[Revision comparison data]
_ _ _ _
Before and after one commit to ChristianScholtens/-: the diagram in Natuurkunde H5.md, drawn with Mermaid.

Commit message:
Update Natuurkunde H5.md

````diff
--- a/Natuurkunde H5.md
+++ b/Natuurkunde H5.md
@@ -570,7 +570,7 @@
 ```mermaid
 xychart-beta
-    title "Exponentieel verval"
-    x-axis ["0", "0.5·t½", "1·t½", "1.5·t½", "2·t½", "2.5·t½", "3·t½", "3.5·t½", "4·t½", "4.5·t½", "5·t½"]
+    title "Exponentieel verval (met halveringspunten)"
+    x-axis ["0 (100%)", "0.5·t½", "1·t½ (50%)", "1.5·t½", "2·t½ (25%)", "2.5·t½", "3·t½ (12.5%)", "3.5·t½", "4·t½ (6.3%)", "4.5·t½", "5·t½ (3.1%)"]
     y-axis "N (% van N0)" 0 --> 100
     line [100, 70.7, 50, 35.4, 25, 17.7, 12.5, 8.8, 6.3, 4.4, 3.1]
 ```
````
_ _ _ _
Action item: Among the lines above, find those that contain the word "axis" and copy them.

Output below:
-    x-axis ["0", "0.5·t½", "1·t½", "1.5·t½", "2·t½", "2.5·t½", "3·t½", "3.5·t½", "4·t½", "4.5·t½", "5·t½"]
+    x-axis ["0 (100%)", "0.5·t½", "1·t½ (50%)", "1.5·t½", "2·t½ (25%)", "2.5·t½", "3·t½ (12.5%)", "3.5·t½", "4·t½ (6.3%)", "4.5·t½", "5·t½ (3.1%)"]
     y-axis "N (% van N0)" 0 --> 100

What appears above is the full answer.